Europe’s largest economy marks a historic transition away from fossil fuels and nuclear power, as “green” energy becomes a dominant source.
Renewable energy in Germany surpassed coal in 2018, becoming Germany’s biggest source of electricity for the first time.
The shift is in part due to a surge in solar panel installations and coal-plant closures, research showed Thursday.
The predominance of renewable energy in 2018 brings Germany's goal for renewable sources to provide 65 percent of its energy by 2030 closer. It is part of an organized, long-term plan to transition from nuclear power by 2022 and to wean the country off coal.
Research from the Fraunhofer organization of applied science showed that the output of solar, wind, and hydroelectric generation units rose 4.3 percent last year. Coal burning accounted for 38 percent of the nation’s total power production.
Bruno Burger, the author of the Fraunhofer study, said the share of Germany’s power production from renewable sources was set to stay above 40 percent in 2019.
“We will not fall below the 40 percent in 2019 because more renewable installations are being built and weather patterns will not change that dramatically,” he said.
However, skeptics of renewable energy say that output merely reflects weather patterns and does not prove the sector’s contribution to secure and stable energy supplies.
Solar power increased 16 percent due to a prolonged hot summer, while installed capacity expanded by 3.2 gigawatts (GW) to 45.5 GW last year, according to the Fraunhofer data.

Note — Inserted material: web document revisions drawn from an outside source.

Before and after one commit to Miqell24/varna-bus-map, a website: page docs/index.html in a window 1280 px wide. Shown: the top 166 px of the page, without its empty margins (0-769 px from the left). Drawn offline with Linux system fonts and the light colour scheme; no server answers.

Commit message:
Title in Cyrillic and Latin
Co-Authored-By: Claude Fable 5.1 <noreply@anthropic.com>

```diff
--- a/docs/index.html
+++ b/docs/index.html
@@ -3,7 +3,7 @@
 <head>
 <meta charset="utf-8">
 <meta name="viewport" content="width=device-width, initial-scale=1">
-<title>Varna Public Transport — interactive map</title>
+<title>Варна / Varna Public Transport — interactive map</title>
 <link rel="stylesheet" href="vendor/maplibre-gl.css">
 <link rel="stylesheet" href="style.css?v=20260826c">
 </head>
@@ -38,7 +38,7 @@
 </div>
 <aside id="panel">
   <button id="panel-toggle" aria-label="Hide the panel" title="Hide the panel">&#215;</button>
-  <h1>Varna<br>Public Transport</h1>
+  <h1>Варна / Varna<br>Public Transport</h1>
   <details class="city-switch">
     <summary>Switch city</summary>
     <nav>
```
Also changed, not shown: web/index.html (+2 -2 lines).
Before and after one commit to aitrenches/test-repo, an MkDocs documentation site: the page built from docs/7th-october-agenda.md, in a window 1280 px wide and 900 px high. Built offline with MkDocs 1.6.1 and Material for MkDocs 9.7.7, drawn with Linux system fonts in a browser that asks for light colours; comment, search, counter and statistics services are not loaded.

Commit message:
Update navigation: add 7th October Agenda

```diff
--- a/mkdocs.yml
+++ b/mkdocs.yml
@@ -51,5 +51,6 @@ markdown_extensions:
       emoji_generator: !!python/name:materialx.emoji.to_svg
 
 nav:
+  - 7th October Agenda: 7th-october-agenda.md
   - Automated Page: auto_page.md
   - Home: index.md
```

The wind power industry produced 20.4 percent of the total German power output.
Wind power was the biggest source of energy after domestically mined brown coal power, which accounted for 24.1 percent of production.
Coal plants run on imported hard coal contributed to 13.9 percent of the total.
Hydropower only accounted for 3.2 percent of power production as extreme summer heat dried out rivers and was accompanied by low rainfall.